#### DATA SHOWN

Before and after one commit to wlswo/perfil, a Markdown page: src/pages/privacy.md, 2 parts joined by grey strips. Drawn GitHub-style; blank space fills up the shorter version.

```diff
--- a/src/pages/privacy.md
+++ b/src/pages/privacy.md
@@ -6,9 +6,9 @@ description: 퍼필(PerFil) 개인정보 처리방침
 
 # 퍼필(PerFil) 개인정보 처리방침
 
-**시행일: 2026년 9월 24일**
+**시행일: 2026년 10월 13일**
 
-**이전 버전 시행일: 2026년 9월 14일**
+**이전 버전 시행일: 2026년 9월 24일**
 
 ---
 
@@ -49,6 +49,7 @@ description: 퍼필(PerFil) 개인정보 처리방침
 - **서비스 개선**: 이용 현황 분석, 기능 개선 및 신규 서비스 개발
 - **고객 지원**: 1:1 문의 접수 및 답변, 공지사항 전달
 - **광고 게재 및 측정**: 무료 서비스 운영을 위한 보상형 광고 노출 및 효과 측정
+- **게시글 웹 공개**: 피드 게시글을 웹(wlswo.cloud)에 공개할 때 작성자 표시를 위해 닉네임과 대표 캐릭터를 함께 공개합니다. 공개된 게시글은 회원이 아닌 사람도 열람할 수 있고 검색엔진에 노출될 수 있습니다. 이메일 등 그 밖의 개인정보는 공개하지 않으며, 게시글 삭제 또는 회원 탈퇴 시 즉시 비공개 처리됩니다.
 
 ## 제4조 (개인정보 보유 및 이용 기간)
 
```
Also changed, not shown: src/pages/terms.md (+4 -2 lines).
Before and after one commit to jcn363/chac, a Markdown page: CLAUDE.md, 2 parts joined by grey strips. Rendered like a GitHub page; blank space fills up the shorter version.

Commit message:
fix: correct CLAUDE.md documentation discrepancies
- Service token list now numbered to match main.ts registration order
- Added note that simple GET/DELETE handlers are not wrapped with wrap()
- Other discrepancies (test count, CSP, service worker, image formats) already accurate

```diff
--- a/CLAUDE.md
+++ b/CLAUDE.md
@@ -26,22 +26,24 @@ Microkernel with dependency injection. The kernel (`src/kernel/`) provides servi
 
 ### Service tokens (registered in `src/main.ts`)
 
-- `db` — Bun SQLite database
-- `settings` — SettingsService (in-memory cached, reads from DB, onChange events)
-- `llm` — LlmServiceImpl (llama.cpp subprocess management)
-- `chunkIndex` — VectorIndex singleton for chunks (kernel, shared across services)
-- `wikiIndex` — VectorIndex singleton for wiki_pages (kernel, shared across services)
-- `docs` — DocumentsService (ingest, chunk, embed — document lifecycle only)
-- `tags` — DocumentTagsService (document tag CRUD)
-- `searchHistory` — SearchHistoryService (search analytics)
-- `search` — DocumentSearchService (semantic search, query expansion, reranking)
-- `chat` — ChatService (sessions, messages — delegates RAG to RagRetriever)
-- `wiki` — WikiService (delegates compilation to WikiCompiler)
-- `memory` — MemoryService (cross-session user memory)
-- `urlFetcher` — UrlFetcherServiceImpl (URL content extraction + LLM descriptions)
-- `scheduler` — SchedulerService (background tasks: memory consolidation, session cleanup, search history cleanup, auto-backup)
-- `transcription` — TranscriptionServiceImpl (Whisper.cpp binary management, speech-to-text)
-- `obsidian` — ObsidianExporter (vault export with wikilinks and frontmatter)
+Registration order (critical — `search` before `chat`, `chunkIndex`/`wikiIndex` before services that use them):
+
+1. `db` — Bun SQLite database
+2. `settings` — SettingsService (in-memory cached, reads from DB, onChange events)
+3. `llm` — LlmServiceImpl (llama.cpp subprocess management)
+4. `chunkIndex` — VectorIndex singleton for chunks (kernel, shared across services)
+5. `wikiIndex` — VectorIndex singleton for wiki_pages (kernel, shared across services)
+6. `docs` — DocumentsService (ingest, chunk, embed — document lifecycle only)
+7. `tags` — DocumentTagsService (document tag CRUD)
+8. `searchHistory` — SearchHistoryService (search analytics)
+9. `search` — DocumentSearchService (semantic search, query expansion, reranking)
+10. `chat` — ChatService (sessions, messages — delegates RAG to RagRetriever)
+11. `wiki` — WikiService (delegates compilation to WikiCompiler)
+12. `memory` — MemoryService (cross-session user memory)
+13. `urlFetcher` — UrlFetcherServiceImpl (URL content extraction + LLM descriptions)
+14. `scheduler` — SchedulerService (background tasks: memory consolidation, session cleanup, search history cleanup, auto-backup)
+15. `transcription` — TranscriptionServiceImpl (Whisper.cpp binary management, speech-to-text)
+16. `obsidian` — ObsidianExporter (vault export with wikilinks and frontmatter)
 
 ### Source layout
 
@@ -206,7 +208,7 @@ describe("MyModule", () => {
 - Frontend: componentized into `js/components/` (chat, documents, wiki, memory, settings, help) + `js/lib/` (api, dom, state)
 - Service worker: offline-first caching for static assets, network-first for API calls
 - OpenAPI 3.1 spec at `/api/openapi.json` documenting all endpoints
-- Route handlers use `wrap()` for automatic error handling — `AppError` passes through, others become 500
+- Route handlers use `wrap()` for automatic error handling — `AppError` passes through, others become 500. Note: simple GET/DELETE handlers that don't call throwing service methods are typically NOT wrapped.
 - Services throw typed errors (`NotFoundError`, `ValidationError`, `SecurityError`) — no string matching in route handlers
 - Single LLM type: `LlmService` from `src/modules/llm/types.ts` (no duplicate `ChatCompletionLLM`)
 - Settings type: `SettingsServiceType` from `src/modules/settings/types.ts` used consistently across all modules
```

#### WHAT TO DO
Exact copy required. Retype all of the entries word for word.

#### TASK OUTPUT
Before and after one commit to wlswo/perfil, a Markdown page: src/pages/privacy.md, 2 parts joined by grey strips. Drawn GitHub-style; blank space fills up the shorter version.

```diff
--- a/src/pages/privacy.md
+++ b/src/pages/privacy.md
@@ -6,9 +6,9 @@ description: 퍼필(PerFil) 개인정보 처리방침
 
 # 퍼필(PerFil) 개인정보 처리방침
 
-**시행일: 2026년 9월 24일**
+**시행일: 2026년 10월 13일**
 
-**이전 버전 시행일: 2026년 9월 14일**
+**이전 버전 시행일: 2026년 9월 24일**
 
 ---
 
@@ -49,6 +49,7 @@ description: 퍼필(PerFil) 개인정보 처리방침
 - **서비스 개선**: 이용 현황 분석, 기능 개선 및 신규 서비스 개발
 - **고객 지원**: 1:1 문의 접수 및 답변, 공지사항 전달
 - **광고 게재 및 측정**: 무료 서비스 운영을 위한 보상형 광고 노출 및 효과 측정
+- **게시글 웹 공개**: 피드 게시글을 웹(wlswo.cloud)에 공개할 때 작성자 표시를 위해 닉네임과 대표 캐릭터를 함께 공개합니다. 공개된 게시글은 회원이 아닌 사람도 열람할 수 있고 검색엔진에 노출될 수 있습니다. 이메일 등 그 밖의 개인정보는 공개하지 않으며, 게시글 삭제 또는 회원 탈퇴 시 즉시 비공개 처리됩니다.
 
 ## 제4조 (개인정보 보유 및 이용 기간)
 
```
Also changed, not shown: src/pages/terms.md (+4 -2 lines).
Before and after one commit to jcn363/chac, a Markdown page: CLAUDE.md, 2 parts joined by grey strips. Rendered like a GitHub page; blank space fills up the shorter version.

Commit message:
fix: correct CLAUDE.md documentation discrepancies
- Service token list now numbered to match main.ts registration order
- Added note that simple GET/DELETE handlers are not wrapped with wrap()
- Other discrepancies (test count, CSP, service worker, image formats) already accurate

```diff
--- a/CLAUDE.md
+++ b/CLAUDE.md
@@ -26,22 +26,24 @@ Microkernel with dependency injection. The kernel (`src/kernel/`) provides servi
 
 ### Service tokens (registered in `src/main.ts`)
 
-- `db` — Bun SQLite database
-- `settings` — SettingsService (in-memory cached, reads from DB, onChange events)
-- `llm` — LlmServiceImpl (llama.cpp subprocess management)
-- `chunkIndex` — VectorIndex singleton for chunks (kernel, shared across services)
-- `wikiIndex` — VectorIndex singleton for wiki_pages (kernel, shared across services)
-- `docs` — DocumentsService (ingest, chunk, embed — document lifecycle only)
-- `tags` — DocumentTagsService (document tag CRUD)
-- `searchHistory` — SearchHistoryService (search analytics)
-- `search` — DocumentSearchService (semantic search, query expansion, reranking)
-- `chat` — ChatService (sessions, messages — delegates RAG to RagRetriever)
-- `wiki` — WikiService (delegates compilation to WikiCompiler)
-- `memory` — MemoryService (cross-session user memory)
-- `urlFetcher` — UrlFetcherServiceImpl (URL content extraction + LLM descriptions)
-- `scheduler` — SchedulerService (background tasks: memory consolidation, session cleanup, search history cleanup, auto-backup)
-- `transcription` — TranscriptionServiceImpl (Whisper.cpp binary management, speech-to-text)
-- `obsidian` — ObsidianExporter (vault export with wikilinks and frontmatter)
+Registration order (critical — `search` before `chat`, `chunkIndex`/`wikiIndex` before services that use them):
+
+1. `db` — Bun SQLite database
+2. `settings` — SettingsService (in-memory cached, reads from DB, onChange events)
+3. `llm` — LlmServiceImpl (llama.cpp subprocess management)
+4. `chunkIndex` — VectorIndex singleton for chunks (kernel, shared across services)
+5. `wikiIndex` — VectorIndex singleton for wiki_pages (kernel, shared across services)
+6. `docs` — DocumentsService (ingest, chunk, embed — document lifecycle only)
+7. `tags` — DocumentTagsService (document tag CRUD)
+8. `searchHistory` — SearchHistoryService (search analytics)
+9. `search` — DocumentSearchService (semantic search, query expansion, reranking)
+10. `chat` — ChatService (sessions, messages — delegates RAG to RagRetriever)
+11. `wiki` — WikiService (delegates compilation to WikiCompiler)
+12. `memory` — MemoryService (cross-session user memory)
+13. `urlFetcher` — UrlFetcherServiceImpl (URL content extraction + LLM descriptions)
+14. `scheduler` — SchedulerService (background tasks: memory consolidation, session cleanup, search history cleanup, auto-backup)
+15. `transcription` — TranscriptionServiceImpl (Whisper.cpp binary management, speech-to-text)
+16. `obsidian` — ObsidianExporter (vault export with wikilinks and frontmatter)
 
 ### Source layout
 
@@ -206,7 +208,7 @@ describe("MyModule", () => {
 - Frontend: componentized into `js/components/` (chat, documents, wiki, memory, settings, help) + `js/lib/` (api, dom, state)
 - Service worker: offline-first caching for static assets, network-first for API calls
 - OpenAPI 3.1 spec at `/api/openapi.json` documenting all endpoints
-- Route handlers use `wrap()` for automatic error handling — `AppError` passes through, others become 500
+- Route handlers use `wrap()` for automatic error handling — `AppError` passes through, others become 500. Note: simple GET/DELETE handlers that don't call throwing service methods are typically NOT wrapped.
 - Services throw typed errors (`NotFoundError`, `ValidationError`, `SecurityError`) — no string matching in route handlers
 - Single LLM type: `LlmService` from `src/modules/llm/types.ts` (no duplicate `ChatCompletionLLM`)
 - Settings type: `SettingsServiceType` from `src/modules/settings/types.ts` used consistently across all modules
```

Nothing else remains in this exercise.